is a "tool that allows us to identify people who
are at high risk for coronary disease," says Yadon
Arad, M.D., the study's lead investigator and director
of preventive cardiology at St. Francis Hospital. "EBCT
screening would enable me to identify individuals in
the early stages of coronary disease who would benefit
the most from therapies (such as drug treatments, diet
and exercise) that might prevent heart attacks."
scanning costs range from $375 to $500 in the United
States, which is "relatively inexpensive, compared
to other diagnostic tests used in cardiology,"
researchers used EBCT in 1,173 asymptomatic patients
between September 1993 and March 1994 and then followed
the patients for an average of 19 months. During the
follow-up, 18 patients had a total of 26 cardiovascular
events -- including one death, seven heart attacks,
eight coronary artery bypass surgeries, nine coronary
angioplasties and one stroke.
conclude that EBCT-based screening for coronary artery
disease shows great applicability to the development
of cardiovascular disease events in a relatively short
time period (average, 19 months) in a mostly middle-aged
group that was 71 percent male," the investigators
write in Circulation.
Lewis Wexler, M.D., of Stanford University Medical Center
in California, cautions that EBCT scanning is still
undergoing clinical investigation. "As promising
as the results of the study appear to be, it's still
an experimental screening technique," he says.
"Large-scale prospective studies are needed to
prove its predictive value, which will differ depending
on a patient's age, gender and the presence of coronary
artery disease risk factors." Wexler chairs an
AHA panel that is developing a scientific statement
on coronary calcification and EBCT.
D. Guerci, M.D., study senior author and director of
research at St. Francis Hospital, says: "Our study
shows that EBCT scanning of the coronary arteries has
a predictive accuracy that exceeds by a large margin
that of any other non-invasive technology,"
cholesterol testing involves drawing a blood sample,
it's considered to be non-invasive, Guerci notes.
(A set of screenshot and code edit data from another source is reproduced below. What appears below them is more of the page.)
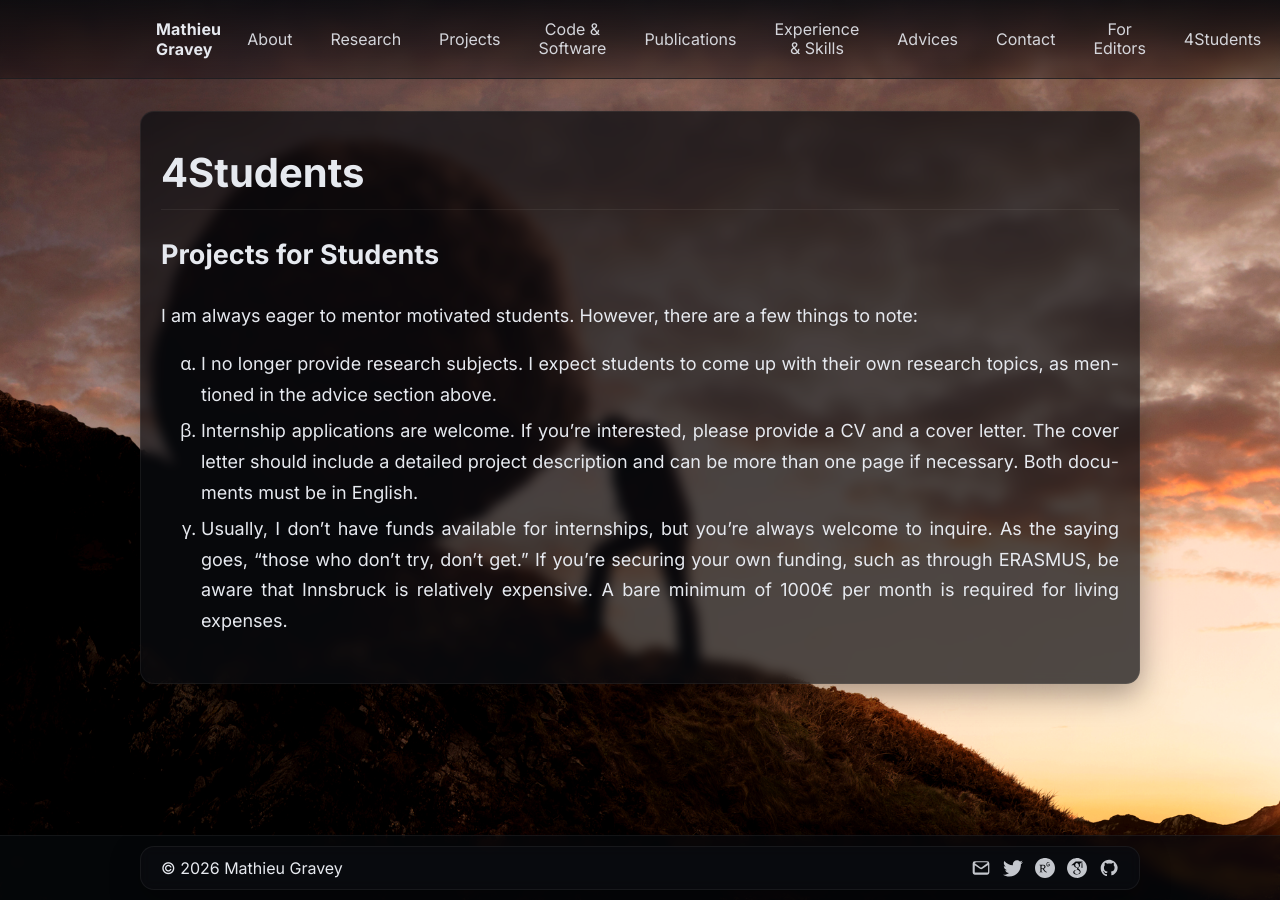
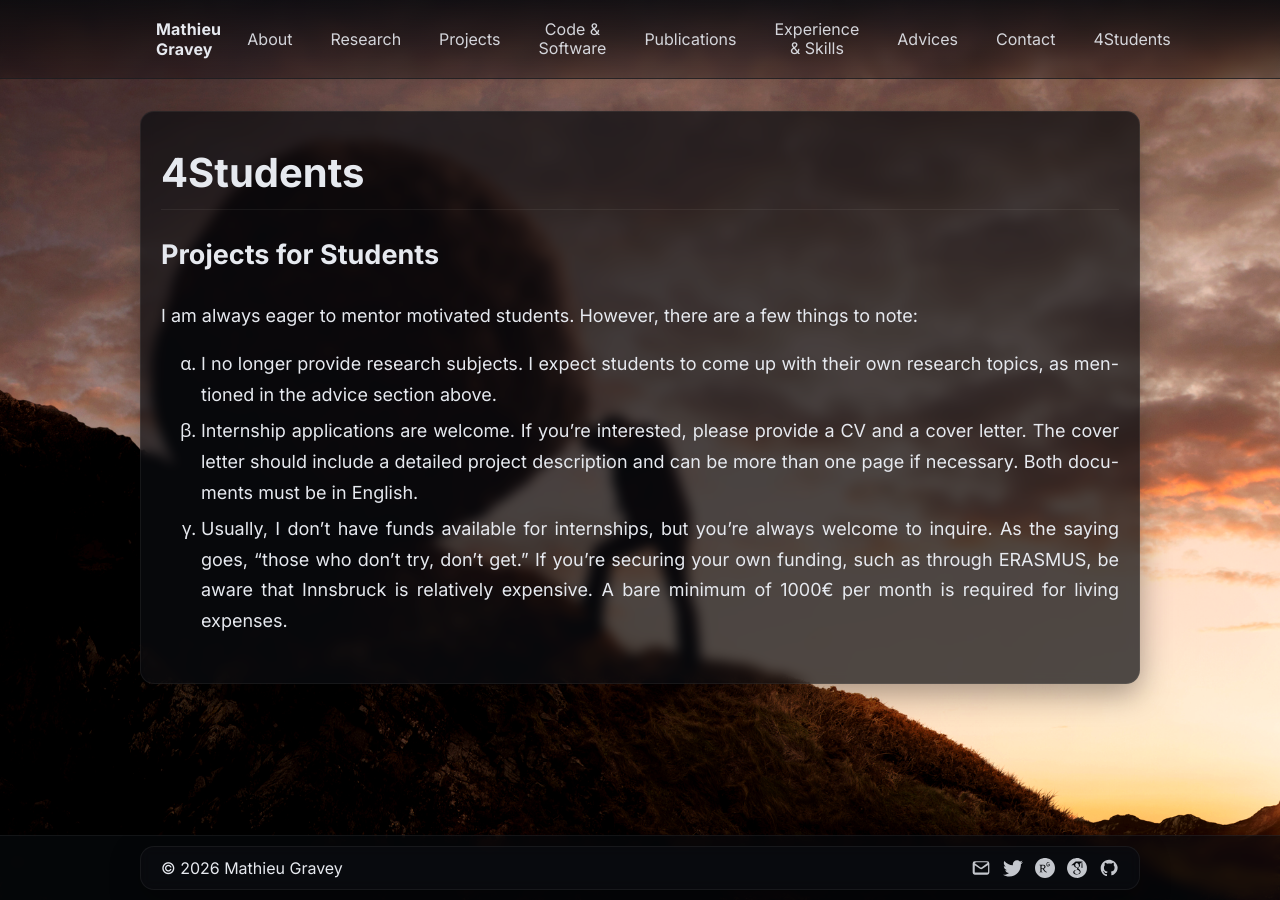
Before and after one commit to mgravey/mgravey.github.io, a Jekyll site: the page built from for-students.md, in a window 1280 px wide. Built offline with Jekyll 4.4.1, drawn with Linux system fonts in a browser that asks for light colours.

Commit message:
Remove 'For Editors' nav item
Delete the 'For Editors' navigation entry from _data/nav.yml (title, url /for-editors/, and show flag). Cleans up site navigation by removing this menu item.

```diff
--- a/_data/nav.yml
+++ b/_data/nav.yml
@@ -22,9 +22,6 @@
 - title: Contact
   url: /contact/
   show: true
-- title: For Editors
-  url: /for-editors/
-  show: true
 - title: 4Students
   url: /4students/
   show: true
```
But
even the best cholesterol test (the ratio of total cholesterol
to "good" HDL cholesterol) achieves an "odds
ratio" of only about 1.6, he says. (An odds ratio
of 1 implies no increased risk.) Guerci defines odds
ratio as "the probability of getting sick or dying
if your test result is abnormal, divided by the probability
of something bad happening to you if your test result
team found EBCT achieved odds ratios ranging from 20
to 35, making the scanning technique more than 10 times
more powerful a predictor of coronary disease episodes
than cholesterol testing, he says.
reports and other data have consistently shown a correlation
between coronary artery calcium content (CAC) and the
severity of coronary artery disease, the authors note.
EBCT provides doctors a CAC "score" for each
patient based on the amount of calcium seen in the scans.
Among study participants, CAC scores averaging 935 in
patients with coronary events, vs. scores averaging
144 in patients without events. And those individuals
with a CAC score above 160 had a 35-fold higher risk
of developing a coronary event than those with scores
below 160, the researchers found.
this is the first published report of a follow-up of
apparently healthy persons undergoing EBCT scanning
of the heart, three other studies presented at two recent
AHA scientific meetings had similar findings, Guerci
points out. "Now there are four studies with a
total of 2,745 asymptomatic patients and all four show
the coronary calcium score is highly predictive of future
the coronary arteries supply blood to the cardiac muscle
and are in constant motion as the heart beats, obtaining
X-ray images of the moving vessels was difficult until
the new superfast machines were built. Ultrafast CT
devices using electron beams now are available in about
25 cities in the United States and about 30 cities in
Europe and Asia.
emphasizes there's no link between calcium deposits
in the coronary arteries and calcium-rich foods, or
the calcium supplements taken by many older women. These
women have a high risk of developing osteoporosis and
"they should not lower their calcium intake because
of our findings," he says.
co-authors with Arad and Guerci are Louise A. Spadaro,
M.D.; Ken Goodman, M.D.; Alfonso Lledo-Perez, M.D.;
Scott Sherman, M.D., and Gail Lerner, M.S.
is one of five scientific journals published by the